In the 1780s, workers would be employed at annual hiring fairs (or mops), to serve for the whole year. During this period the worker would receive payment in kind and in cash from his employer, would often work at his side, and would commonly share meals at the employer's table. As time passed the gulf between farmer and employee widened. Workers were hired on stricter cash-only contracts, which ran for increasingly shorter periods. First, monthly terms became the norm; later, contracts were offered for as little as a week.
 Between 1750 and 1850 the farm labourer faced the loss of his land, the transformation of his contract and the sharp deterioration of his economic situation; by the time of the 1830 riots he had retained very little of his former status except the right to parish relief, under the Old Poor Law system.
Historically the monasteries had taken responsibility for the impotent poor, but after their dissolution in 1536-9, responsibility passed to the parishes. The Act of Settlement in 1662 had confined relief strictly to those who were natives of the parish.
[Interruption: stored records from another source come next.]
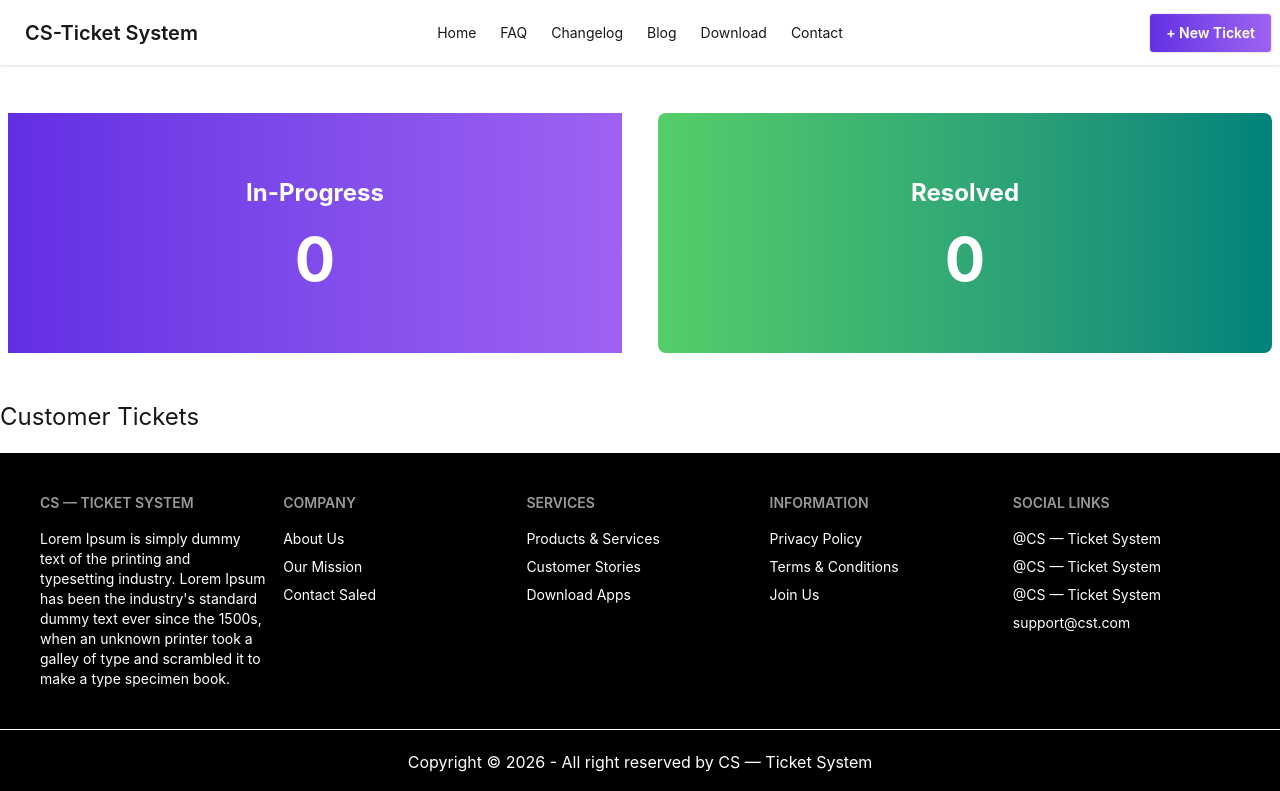
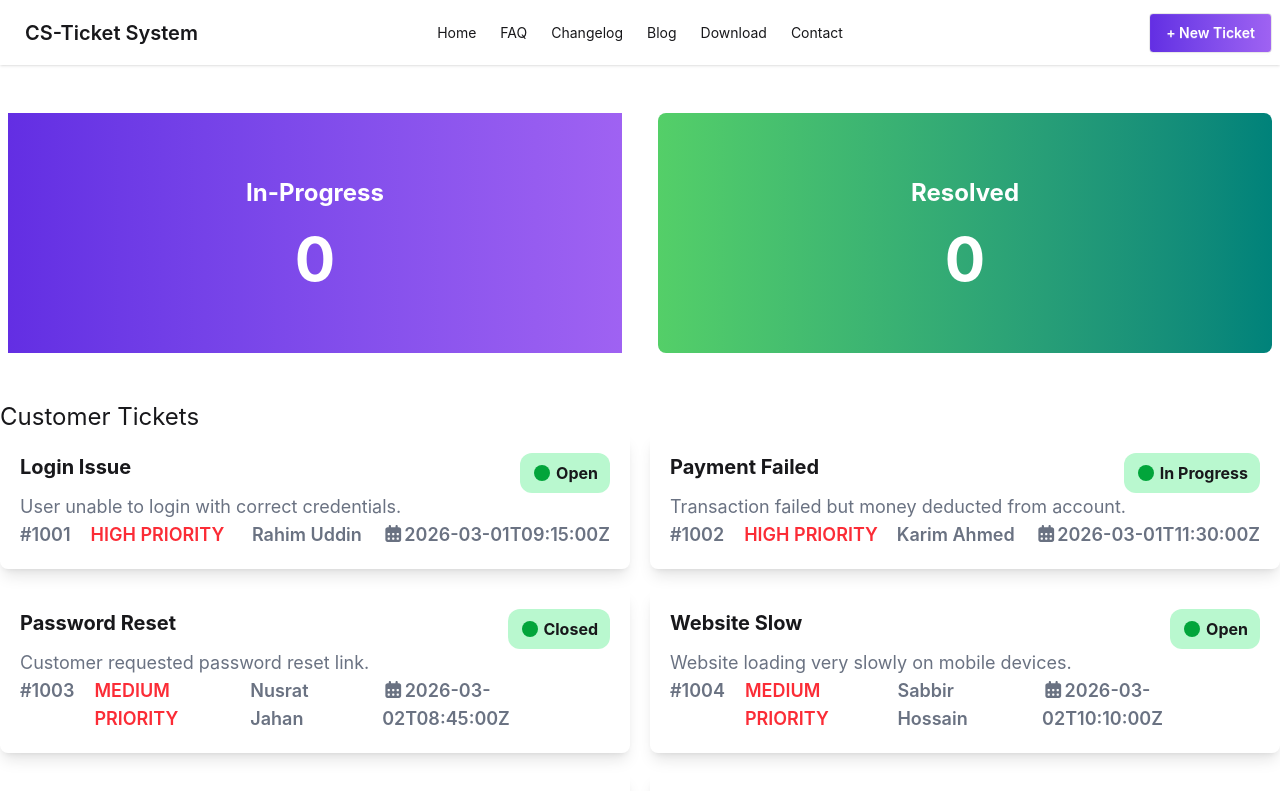
Before and after one commit to sohel-tech4/cs-ticket-system, a React (Vite) app: page / in a window 1280 px wide. Shown: the top 791 px of the page. Built offline with nearby package versions, Linux system fonts and the light colour scheme.

Commit message:
show card

```diff
--- /dev/null
+++ b/src/Components/MainSection/TicketCard.jsx
@@ -0,0 +1,45 @@
+import React from "react";
+import { FontAwesomeIcon } from "@fortawesome/react-fontawesome";
+import { faCircle, faCalendarDays } from "@fortawesome/free-solid-svg-icons";
+
+
+
+const TicketCard = ({ Ticket }) => {
+
+    const {createdAt, customer, description, id, priority, status, title} = Ticket
+  return (
+    <div>
+      <div className="p-5 shadow-lg rounded-lg">
+        <div className="flex justify-between">
+          <h1 className="font-bold text-xl">
+            {title}
+          </h1>
+          <p className="bg-[#B9F8CF] py-2 px-3 rounded-xl font-bold">
+            <span className="text-[#02A53B] ">
+              <FontAwesomeIcon icon={faCircle} />
+            </span>{" "}
+            {status}
+          </p>
+        </div>
+        <p className="text-gray-500 text-lg">
+          {description}
+        </p>
+        <div className="text-lg text-gray-500 font-semibold flex justify-between">
+          <div className="flex gap-5">
+            <p className="">#100{id}</p>
+            <p className="text-red-500 uppercase">{priority} PRIORITY</p>
+          </div>
+          <div className="flex gap-5">
+            <p>{customer}</p>
+            <p>
+              <FontAwesomeIcon icon={faCalendarDays} />
+              {createdAt}
+            </p>
+          </div>
+        </div>
+      </div>
+    </div>
+  );
+};
+
+export default TicketCard;
--- a/src/Components/MainSection/Tickets.jsx
+++ b/src/Components/MainSection/Tickets.jsx
@@ -1,11 +1,13 @@
 import React, { use } from 'react';
+import TicketCard from './TicketCard';
 
 const Tickets = ({TicketsPromise}) => {
     const AllTickets = use(TicketsPromise)
-
-console.log(AllTickets);
     return (
-        <div>
+        <div className='grid grid-cols-2 gap-5'>
+            {
+                AllTickets.map(Ticket => <TicketCard key={Ticket.id} Ticket={Ticket}></TicketCard>)
+            }
 
         </div>
     );
```
Also changed, not shown: src/Components/MainSection/Mainsection.jsx (+1 -24 lines).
The poor law system charged a Parish Rate to landowners and tenants, which was used to provide relief payments to settled residents of the parish who were ill or out of work. These payments were minimal, and at times degrading conditions were required for their receipt. As more and more people became dependent on parish relief, ratepayers rebelled ever more loudly against the costs, and a lower and lower level of relief was offered. Three and a half "one gallon" bread loaves were considered necessary for a man in Berkshire in 1795. However provision had fallen to just two similar-sized loaves being provided in 1817 Wiltshire. The way in which poor law funds were disbursed led to a further reduction in agricultural wages, since farmers would pay their workers as little as possible, knowing that the parish fund would top up wages to a basic subsistence level (see Speenhamland system).
To this mixture was added the burden of the church tithe. Originally this had been the church's right to a tenth of the parish harvest. However the earlier collection of goods in kind had been replaced by a cash levy that was payable to the local Church of England parson and went to pay his (often considerable) stipend. The cash levy was generally rigorously enforced, whether the resident was a Church member or not, and the sum demanded was often far higher than a poor person could afford. Calls for a large reduction in the tithe payment were prominent among the demands of the rioters.
The final straw was the introduction of horse-powered threshing machines, which could do the work of many men. They spread swiftly among the farming community, threatening the livelihoods of hundreds of thousands of farmworkers. Following the terrible harvests of 1828 and 1829, farm labourers faced the approaching winter of 1830 with dread.